[Supplied data Boundary: Start]

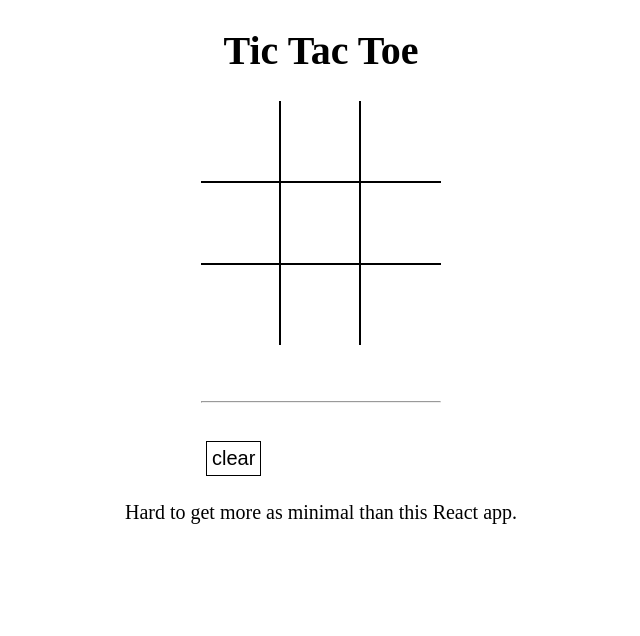
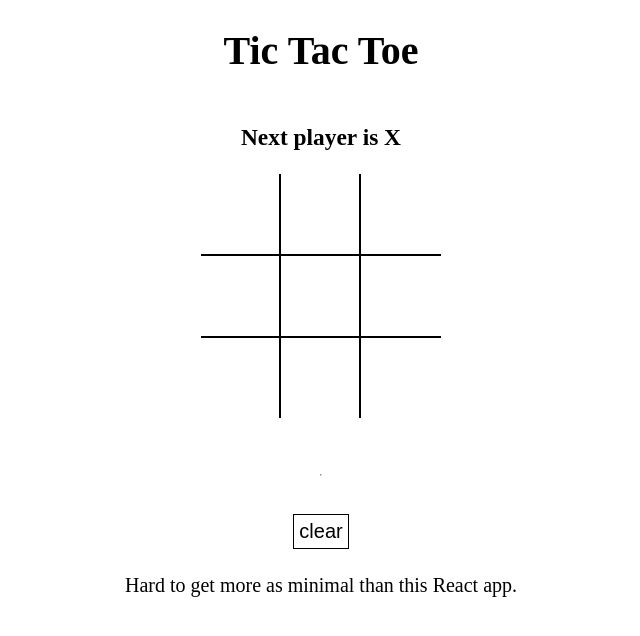
Before and after one commit to omkar-ok/tictactoe, a React (Vite) app: page / in a window 1280 px wide. Shown: the top 636 px of the page, without its empty margins (319-959 px from the left). Built offline with nearby package versions, Linux system fonts and the light colour scheme.

Commit message:
winner decleration

```diff
--- a/src/App.jsx
+++ b/src/App.jsx
@@ -1,12 +1,62 @@
-import React from "react";
-import Board from "./components/Board";
+import React, { useState } from 'react';
+import Board from './components/Board';
 
-import "./components/styles/root.scss"
+import calculateWinner from './helper'
+import './components/styles/root.scss';
 
-export default () => (
-  <div className="app">
-    <h1>Tic Tac Toe</h1>
-    <Board/>
-    <p>Hard to get more as minimal than this React app.</p>
-  </div>
-);
+const App = () => {
+  const [board, setBoard] = useState(Array(9).fill(null));
+  const [who, setWho] = useState(true);
+  // console.log(board);
+  const winner = calculateWinner(board);
+  const message = (winner!==null)? `Winner is ${winner}` : `Next player is ${who ? "X" : "O"}`;
+
+  const ClickEvent = position => {
+    // console.log('click event call', position);
+    // console.log(board);
+    if(winner !== null){
+      alert("Player  "+ winner + "  is Winner")
+    }
+    else if (board[position] !== null) {
+      alert('You can not override previous moves');
+    }
+    else {
+      setBoard(() => {
+        let arr = board.map((value, pos) => {
+          if (value === null && pos === position) {
+            setWho(!who);
+            return who ? 'X' : 'O';
+          } else {
+            return value;
+          }
+        });
+        // console.log(arr);
+        return arr;
+      });
+    }
+    console.log(board);
+  };
+
+  return (
+    <div className="app">
+      <h1>Tic Tac Toe</h1>
+      <h3> {message} </h3>
+      <Board board={board} ClickEvent={ClickEvent} />
+      <br />
+      <br />
+      <hr />
+      <br />
+      <button className='clearbutton'
+        onClick={() => {
+          setBoard(Array(9).fill(null));
+          setWho(true);
+        }}
+      >
+      clear
+      </button>
+      <p>Hard to get more as minimal than this React app.</p>
+    </div>
+  );
+};
+
+export default App;
--- a/src/components/Board.jsx
+++ b/src/components/Board.jsx
@@ -1,32 +1,7 @@
-import React, { useState } from 'react';
+import React from 'react';
 import Square from './Square';
 
-const Board = () => {
-  const [board, setBoard] = useState(Array(9).fill(null));
-  const [who, setWho] = useState(true);
-  // console.log(board);
-
-  const ClickEvent = position => {
-    // console.log('click event call', position);
-    // console.log(board);
-    if (board[position] !== null) {
-      alert('You can not override previous moves');
-    } else {
-      setBoard(() => {
-        let arr = board.map((value, pos) => {
-          if (value === null && pos === position) {
-            setWho(!who);
-            return who ? "X" : "O" ;
-          } else {
-            return value;
-          }
-        });
-        // console.log(arr);
-        return arr;
-      });
-    }
-    console.log(board);
-  };
+const Board = ({board, ClickEvent}) => {
 
   return (
     <div>
@@ -92,17 +67,6 @@ const Board = () => {
           />
         </div>
       </div>
-      <br />
-      <br />
-      <hr />
-      <br />
-      <button className='clearbutton'
-        onClick={() => {
-          setBoard(Array(9).fill(null));
-        }}
-      >
-      clear
-      </button>
     </div>
   );
 };
--- /dev/null
+++ b/src/helper.jsx
@@ -0,0 +1,21 @@
+function calculateWinner(squares) {
+  const lines = [
+    [0, 1, 2],
+    [3, 4, 5],
+    [6, 7, 8],
+    [0, 3, 6],
+    [1, 4, 7],
+    [2, 5, 8],
+    [0, 4, 8],
+    [2, 4, 6],
+  ];
+  for (let i = 0; i < lines.length; i++) {
+    const [a, b, c] = lines[i];
+    if (squares[a] === squares[b] && squares[a] === squares[c]) {
+      return squares[a];
+    }
+  }
+  return null;
+}
+
+export default calculateWinner;
```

[Supplied data Boundary: End]

*Work task:*
Which lines in the material contain the word "setWho"? Pull each of them out.

*Solution to this exercise:*
+  const [who, setWho] = useState(true);
+            setWho(!who);
+          setWho(true);
-  const [who, setWho] = useState(true);
-            setWho(!who);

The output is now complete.